Flipping the disc over to the DVD, which is titled Healing Senses, came as something of a disappointment. Expecting to see Kristina and Ayres in performance, they appear in silhouette only during the first track Free. Otherwise all three videos are an arty kaleidoscope of light, colour and abstract images. I’m sure they would be very effective as a backdrop to a stage performance, but on a TV screen they do not stand up to repeated viewing.
In truth there are moments of sheer beauty on this album, but equally there are moments of pure tedium. If spacey ambient music is your thing then you may well find this string driven excursion well worth your time. If however you are yet to be convinced by the genre, then this is unlikely to convert you. For those who recall Curved Air with affection, I can happily report that Sonja’s performance has not lost its enduring charm. Whilst the sound of the violin has always been an integral part of her music, this is a million miles from the commercialised prog sound of Back Street Luv.
Conclusion: 6 + out of 10
Marvin Ayres - Scape
Tracklist: Scape - Voco Pluck (4:00), Scape - Rainy Jazz (2:44), Scape - Pitch Bit (4:03), Scape - Cant Dance (2:53), Scape - Ambient Drum (4:44), Scape - Rule Change No.17 (3:27), Scape - Bit Hop (5:26), Scape - R.M (4:03), Scape - first e (1:58), Clusters - 11 (1:39), Clusters - 10 (2:41), Clusters - 09 (2:42), Clusters - 08 (2:37), Clusters - 07 (2:33), Clusters - 06 (2:02), Clusters - 05 (2:42), Clusters - 04 (2:35), Clusters - 03 (3:29), Clusters - 02 (2:36), Clusters - 01 (2:39)
As this disc arrived with the Mask's Heavy Petal (review above) and includes one half of that particular duo, I decided that this was as good a place as any to offer a review of Scape. Now I will keep this review brief as I see this release as having a very limited appeal to our readers. Not a criticism, merely an observation.
The album is split into two sections Scape and Clusters - and the main difference between the two suites as far as I can detect is that the former has sampled drums - presumably looped, although the loose rhythmic patterns themselves "drift" and do not necessarily act as a pulse to the music.
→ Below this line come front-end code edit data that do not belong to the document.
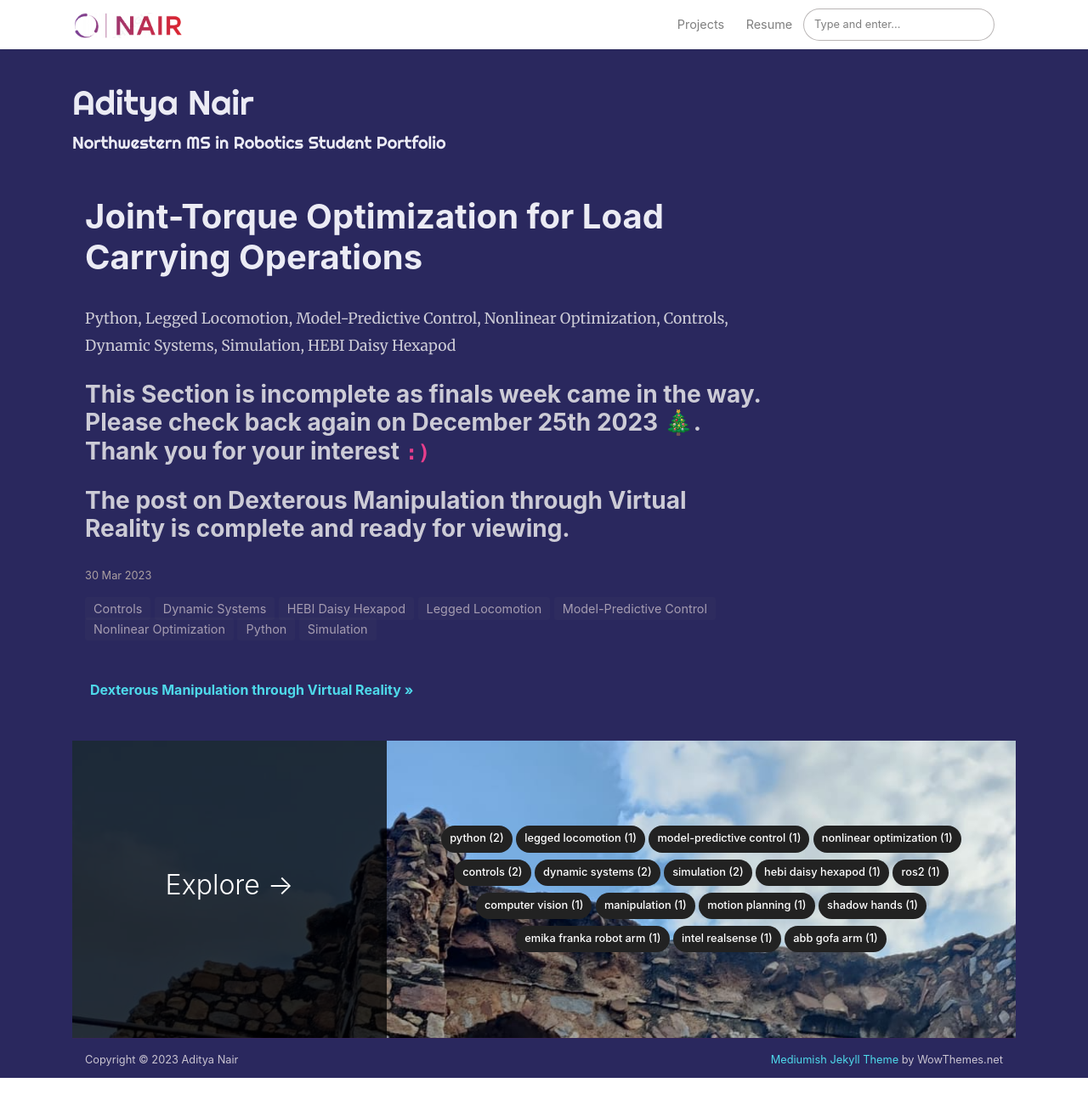
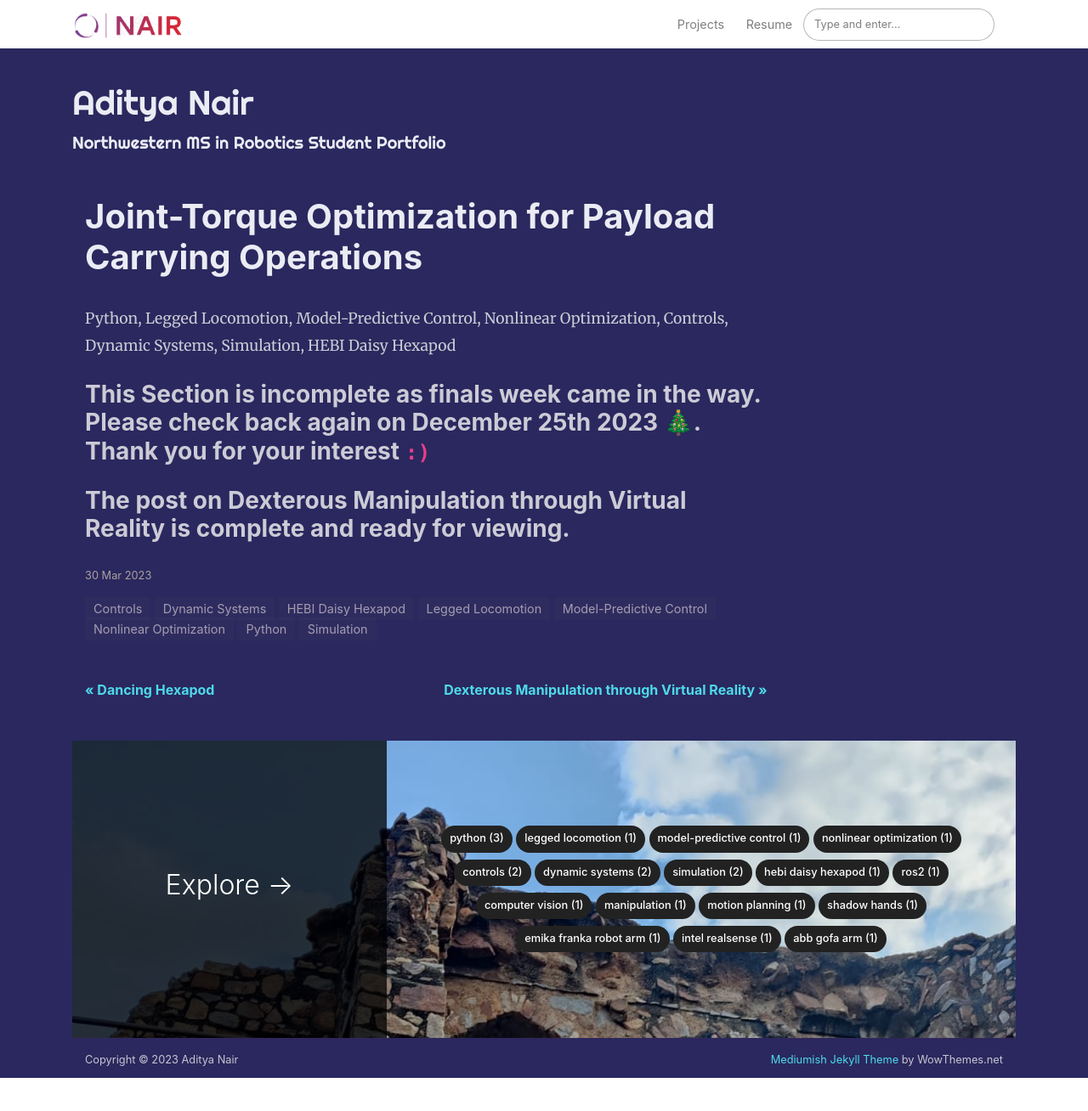
Before and after one commit to GogiPuttar/adityanairswebsite.github.io, a Jekyll site: the page built from _posts/2023-03-30-JointTorqueOptimization.md, in a window 1280 px wide and 1331 px high. Shown: the top 1308 px of the window at 85% size. Built offline with Jekyll 4.4.1, drawn with Linux system fonts in a browser that asks for light colours; nearby versions of some CDN libraries; comment, search, counter and statistics services are not loaded.

```diff
--- a/_posts/2023-03-30-JointTorqueOptimization.md
+++ b/_posts/2023-03-30-JointTorqueOptimization.md
@@ -1,6 +1,6 @@
 ---
 layout: post
-title:  "Joint-Torque Optimization for Load Carrying Operations"
+title:  "Joint-Torque Optimization for Payload Carrying Operations"
 categories: [Python, Legged Locomotion, Model-Predictive Control, Nonlinear Optimization, Controls, Dynamic Systems, Simulation, HEBI Daisy Hexapod
 ]
 image: assets/images/Torque-ControlWalking.gif
```
Also changed, not shown: _posts/2022-10-03-DancingHexapod.md (added, +23 -0 lines), assets/images/Venom.jpg (deleted), assets/images/VenomDark]].jpg (deleted), assets/images/logo.png (deleted), assets/images/logo2.png (deleted), assets/images/yunabatman.jpeg (deleted), assets/images/yunabatman2.png (deleted), 3 other files.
Here on Scape, Ayres utilizes and experiments with his cello, violin and piano skills forming ever drifting, arrhythmic and ambient soundscapes. Often cacophonous, but not irritatingly so, and these sonic textures apparently act as some musical background to Peter Gomes' film entitled "Scape", of which I am unable to offer any further light on. The tracks from the album, and certainly those from Clusters would suggest a visual element would be an enhancement.
I can't say that this album will ever grow on me as it offers nothing to latch on to - no discernable rhythm, melody or structure, however unlike other such releases I have reviewed in recent years, I found this release from Marvin Ayers palatable. Taking the time to listen to the second movement of the album, Clusters, late one evening, with the lights off and headphones on, I was pleasantly transported by the amorphous soundscapes, allowing me briefly to drift into some desolate but peaceful world.